– – – –
B1 Business Class II and Class III Offices, not within A2, Research and development studios, laboratories, high tech Light industry Permitted change to B8 where no more than 235sqm
– – – –
B2 General Industrial Class IV-IX General industrial Permitted change to B1 or B8 B8 limited to no more than 235 sqm
– – – –
B8 Storage and distribution Class X Wholesale warehouse, distribution centres, repositories Permitted change to B1 where no more than 235 sqm
– – – –
Sui Generis N/A Any work registrable under the Alkali, etc. Works Regulation Act, 1906 No permitted change
– – – –
C1 Hotels Class XI Hotels, boarding and guest houses No permitted change
– – – –
C2 Residential Institutions Class XII and Class XIV Residential schools and colleges Hospitals and convalescent/nursing homes No permitted change
– – – –
C3 Dwelling Houses N/A Dwellings, small businesses at home, communal housing of elderly and handicapped (Six or less residents unless living together as a family.) No permitted change
– – – –
Sui Generis N/A Hostel No permitted change
– – – –
D1 Non-residential Institutions Class XIII, Class XV, and Class XVI Places of worship, church halls Clinics, health centres, crèches, day nurseries, consulting rooms Museums, public halls, libraries, art galleries, exhibition halls Non-residential education and training centres No permitted change
– – – –
D2 Assembly and Leisure Class XVII and Class XVIII Cinemas, music and concert halls Dance, sports halls, swimming baths, skating rinks, gymnasiums Other indoor and outdoor sports and leisure uses, bingo halls, casinos No permitted change
– – – –
Sui Generis Class XVII Theatres No permitted change 
When you purchase a commercial property, there are several costs that need to be taken into account:
Fees for Any Professional Advisers and Commercial Mortgages

An acquisition surveyor will charge a fee of between 0.5 % to 3 % of the total cost of purchase. Solicitor’s fees are generally between 0.5% to 1.25% of the value of the transaction. You also may need a commercial mortgage to finance your property purchase.

Business Rates
Business rates are based on the rateable value. These valuations are carried out by The Valuation Office Agency (VOA). These are revised on a periodic basis.

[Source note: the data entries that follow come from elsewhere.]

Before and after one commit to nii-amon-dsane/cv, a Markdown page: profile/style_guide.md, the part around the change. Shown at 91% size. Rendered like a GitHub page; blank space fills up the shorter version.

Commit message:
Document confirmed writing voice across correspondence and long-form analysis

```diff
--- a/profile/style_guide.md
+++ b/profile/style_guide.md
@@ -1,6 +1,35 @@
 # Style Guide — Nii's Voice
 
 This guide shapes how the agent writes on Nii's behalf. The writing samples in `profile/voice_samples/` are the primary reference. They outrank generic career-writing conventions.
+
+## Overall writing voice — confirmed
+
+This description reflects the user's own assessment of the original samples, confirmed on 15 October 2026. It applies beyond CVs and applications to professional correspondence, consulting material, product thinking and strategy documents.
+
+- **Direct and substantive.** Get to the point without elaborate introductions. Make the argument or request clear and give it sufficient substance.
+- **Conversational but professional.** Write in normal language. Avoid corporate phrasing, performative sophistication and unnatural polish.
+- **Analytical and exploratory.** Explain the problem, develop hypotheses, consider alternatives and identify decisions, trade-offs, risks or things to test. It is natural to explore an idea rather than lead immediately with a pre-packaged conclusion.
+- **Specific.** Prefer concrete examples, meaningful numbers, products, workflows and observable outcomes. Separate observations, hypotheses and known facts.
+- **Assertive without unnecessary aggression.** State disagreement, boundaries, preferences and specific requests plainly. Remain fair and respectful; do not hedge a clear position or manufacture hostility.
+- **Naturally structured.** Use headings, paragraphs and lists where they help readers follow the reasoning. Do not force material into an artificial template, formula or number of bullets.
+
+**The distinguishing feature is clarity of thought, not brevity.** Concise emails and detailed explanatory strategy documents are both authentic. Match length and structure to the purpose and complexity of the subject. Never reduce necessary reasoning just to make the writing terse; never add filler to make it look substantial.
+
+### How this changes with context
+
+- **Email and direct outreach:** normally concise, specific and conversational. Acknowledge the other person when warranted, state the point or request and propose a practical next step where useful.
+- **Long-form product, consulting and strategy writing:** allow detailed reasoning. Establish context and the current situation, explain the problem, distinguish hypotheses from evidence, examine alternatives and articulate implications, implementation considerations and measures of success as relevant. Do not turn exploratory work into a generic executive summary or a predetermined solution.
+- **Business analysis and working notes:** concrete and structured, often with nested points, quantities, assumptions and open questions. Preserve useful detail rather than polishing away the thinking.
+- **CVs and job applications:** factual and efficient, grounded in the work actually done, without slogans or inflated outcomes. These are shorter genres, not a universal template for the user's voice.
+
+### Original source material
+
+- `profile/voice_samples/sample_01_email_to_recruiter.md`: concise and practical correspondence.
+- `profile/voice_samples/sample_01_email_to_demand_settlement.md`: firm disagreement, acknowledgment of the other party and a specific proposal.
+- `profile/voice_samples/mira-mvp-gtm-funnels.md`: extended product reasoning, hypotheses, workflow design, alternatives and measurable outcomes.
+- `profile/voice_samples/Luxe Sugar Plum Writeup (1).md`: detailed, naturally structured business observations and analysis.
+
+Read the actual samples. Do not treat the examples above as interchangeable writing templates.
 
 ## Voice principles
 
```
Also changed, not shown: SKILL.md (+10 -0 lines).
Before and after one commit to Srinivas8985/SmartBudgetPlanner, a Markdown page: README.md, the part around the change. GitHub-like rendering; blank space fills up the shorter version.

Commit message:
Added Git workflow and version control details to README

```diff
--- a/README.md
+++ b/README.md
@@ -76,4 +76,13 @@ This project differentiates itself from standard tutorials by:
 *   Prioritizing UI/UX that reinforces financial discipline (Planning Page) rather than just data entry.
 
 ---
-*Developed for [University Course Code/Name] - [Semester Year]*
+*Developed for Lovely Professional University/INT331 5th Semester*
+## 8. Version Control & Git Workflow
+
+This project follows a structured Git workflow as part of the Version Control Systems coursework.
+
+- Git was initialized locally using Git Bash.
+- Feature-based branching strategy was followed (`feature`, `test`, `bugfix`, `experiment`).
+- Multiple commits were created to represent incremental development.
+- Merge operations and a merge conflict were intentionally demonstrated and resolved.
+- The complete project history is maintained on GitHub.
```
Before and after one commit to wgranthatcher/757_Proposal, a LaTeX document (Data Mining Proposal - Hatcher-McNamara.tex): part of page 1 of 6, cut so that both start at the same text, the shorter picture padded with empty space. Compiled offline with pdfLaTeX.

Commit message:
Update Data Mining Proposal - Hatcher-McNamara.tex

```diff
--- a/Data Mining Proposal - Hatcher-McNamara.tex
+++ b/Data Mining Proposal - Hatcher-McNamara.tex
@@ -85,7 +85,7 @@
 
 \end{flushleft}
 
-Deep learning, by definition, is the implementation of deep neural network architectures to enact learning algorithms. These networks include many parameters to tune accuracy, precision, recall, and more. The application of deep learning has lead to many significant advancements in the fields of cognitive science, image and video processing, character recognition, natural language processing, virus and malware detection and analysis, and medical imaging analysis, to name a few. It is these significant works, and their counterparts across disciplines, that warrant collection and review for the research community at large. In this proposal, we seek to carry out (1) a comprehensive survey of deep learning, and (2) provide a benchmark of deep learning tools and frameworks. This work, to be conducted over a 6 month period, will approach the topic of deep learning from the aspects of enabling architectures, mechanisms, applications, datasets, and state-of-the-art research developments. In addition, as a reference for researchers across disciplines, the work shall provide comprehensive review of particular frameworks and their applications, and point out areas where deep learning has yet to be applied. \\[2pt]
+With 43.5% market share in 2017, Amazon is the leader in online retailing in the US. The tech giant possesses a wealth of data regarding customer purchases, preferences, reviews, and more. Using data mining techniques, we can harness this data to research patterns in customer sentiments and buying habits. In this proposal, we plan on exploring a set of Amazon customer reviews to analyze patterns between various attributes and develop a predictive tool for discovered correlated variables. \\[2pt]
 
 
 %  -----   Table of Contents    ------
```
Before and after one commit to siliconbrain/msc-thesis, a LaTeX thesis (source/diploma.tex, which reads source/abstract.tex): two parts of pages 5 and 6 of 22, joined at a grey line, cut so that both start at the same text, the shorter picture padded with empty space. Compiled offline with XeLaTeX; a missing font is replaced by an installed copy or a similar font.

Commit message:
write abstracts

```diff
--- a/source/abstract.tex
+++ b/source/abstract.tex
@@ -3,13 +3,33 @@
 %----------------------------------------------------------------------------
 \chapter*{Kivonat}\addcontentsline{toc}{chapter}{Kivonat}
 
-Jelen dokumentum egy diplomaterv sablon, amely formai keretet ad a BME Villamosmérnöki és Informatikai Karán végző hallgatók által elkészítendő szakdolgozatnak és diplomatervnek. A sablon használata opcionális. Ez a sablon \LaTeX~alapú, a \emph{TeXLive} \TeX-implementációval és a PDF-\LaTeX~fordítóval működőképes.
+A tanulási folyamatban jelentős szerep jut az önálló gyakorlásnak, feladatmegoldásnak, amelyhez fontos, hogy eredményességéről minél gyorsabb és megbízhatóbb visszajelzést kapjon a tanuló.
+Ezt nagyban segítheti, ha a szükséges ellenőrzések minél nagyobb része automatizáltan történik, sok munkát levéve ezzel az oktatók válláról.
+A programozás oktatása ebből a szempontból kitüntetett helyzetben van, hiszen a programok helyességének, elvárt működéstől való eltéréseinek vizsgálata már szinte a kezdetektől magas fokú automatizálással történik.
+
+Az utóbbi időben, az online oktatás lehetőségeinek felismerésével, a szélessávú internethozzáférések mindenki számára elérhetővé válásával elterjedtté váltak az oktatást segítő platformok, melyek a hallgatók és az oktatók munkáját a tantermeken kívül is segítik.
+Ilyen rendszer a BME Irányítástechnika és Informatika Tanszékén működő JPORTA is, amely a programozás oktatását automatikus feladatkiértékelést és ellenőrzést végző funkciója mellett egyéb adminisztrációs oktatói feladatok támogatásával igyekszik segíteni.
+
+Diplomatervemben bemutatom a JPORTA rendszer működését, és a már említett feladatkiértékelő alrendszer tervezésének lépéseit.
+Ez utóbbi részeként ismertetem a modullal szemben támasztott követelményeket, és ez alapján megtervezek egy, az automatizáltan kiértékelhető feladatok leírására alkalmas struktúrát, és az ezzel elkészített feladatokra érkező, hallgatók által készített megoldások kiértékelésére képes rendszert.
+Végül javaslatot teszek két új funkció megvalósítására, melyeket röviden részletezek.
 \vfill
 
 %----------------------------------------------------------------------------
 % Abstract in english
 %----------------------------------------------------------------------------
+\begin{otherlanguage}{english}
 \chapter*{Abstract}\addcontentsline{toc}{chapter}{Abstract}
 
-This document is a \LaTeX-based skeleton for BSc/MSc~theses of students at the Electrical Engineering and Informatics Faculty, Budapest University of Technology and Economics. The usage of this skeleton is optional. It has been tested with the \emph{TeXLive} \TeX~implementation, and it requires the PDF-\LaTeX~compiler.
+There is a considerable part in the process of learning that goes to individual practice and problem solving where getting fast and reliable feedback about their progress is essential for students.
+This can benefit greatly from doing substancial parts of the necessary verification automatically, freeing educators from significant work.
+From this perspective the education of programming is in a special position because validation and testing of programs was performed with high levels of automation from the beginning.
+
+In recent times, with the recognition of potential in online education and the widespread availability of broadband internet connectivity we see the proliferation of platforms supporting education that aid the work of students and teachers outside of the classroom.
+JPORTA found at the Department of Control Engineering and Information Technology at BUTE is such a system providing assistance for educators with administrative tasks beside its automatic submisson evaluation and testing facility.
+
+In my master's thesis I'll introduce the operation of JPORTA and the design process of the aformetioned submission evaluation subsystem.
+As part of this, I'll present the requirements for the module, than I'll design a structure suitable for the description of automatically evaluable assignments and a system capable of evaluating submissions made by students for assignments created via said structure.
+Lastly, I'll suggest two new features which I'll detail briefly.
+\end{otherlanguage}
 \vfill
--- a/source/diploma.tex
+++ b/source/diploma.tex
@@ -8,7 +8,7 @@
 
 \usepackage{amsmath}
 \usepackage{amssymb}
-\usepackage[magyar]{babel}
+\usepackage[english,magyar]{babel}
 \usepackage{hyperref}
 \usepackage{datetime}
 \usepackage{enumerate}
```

Others costs involved
Insurance, repairs, maintenance, running costs or Service charge (lighting, heating, any cleaning services etc), Stamp Duty Land Tax (SDLT), deposit…

It may be necessary to obtain a commercial mortgage in order to finance your property purchase.

The first step that you need to take is to find a lender who can offer you the best deal, whether it’s from a major bank or a building society.

It may be worth seeking professional help from a commercial mortgage broker to meet your business needs. Many commercial brokers specialise in specific sectors and therefore the obvious choice would be to choose the one who has specialist market knowledge in the sector of your business. A commercial broker is constantly monitoring the market to ensure you are benefiting from the best deal.

Contact us where we can put you in touch with our preferred mortgage brokers.

You may want to investigate whether there are any capital allowances available for you to reclaim. You can reclaim expenditure on your commercial property against your overall tax liability.

Please contact us for more advice.

When you have found the commercial property that meets your business needs, it is highly recommended that you compare the price within your chosen locations. If you are satisfied with the sale price, then proceed to make a written offer to the seller. This will usually be submitted through our Commercial Estate Agents.
Until contracts have been exchanged, the vendor can opt to sell to another interested party, unless a lockout agreement has been entered into.

Completion typically follows a month later but can be varied prior to exchange of contracts and will be clearly set out in the HOTS. This is when you pay the remaining balance and the contract is complete.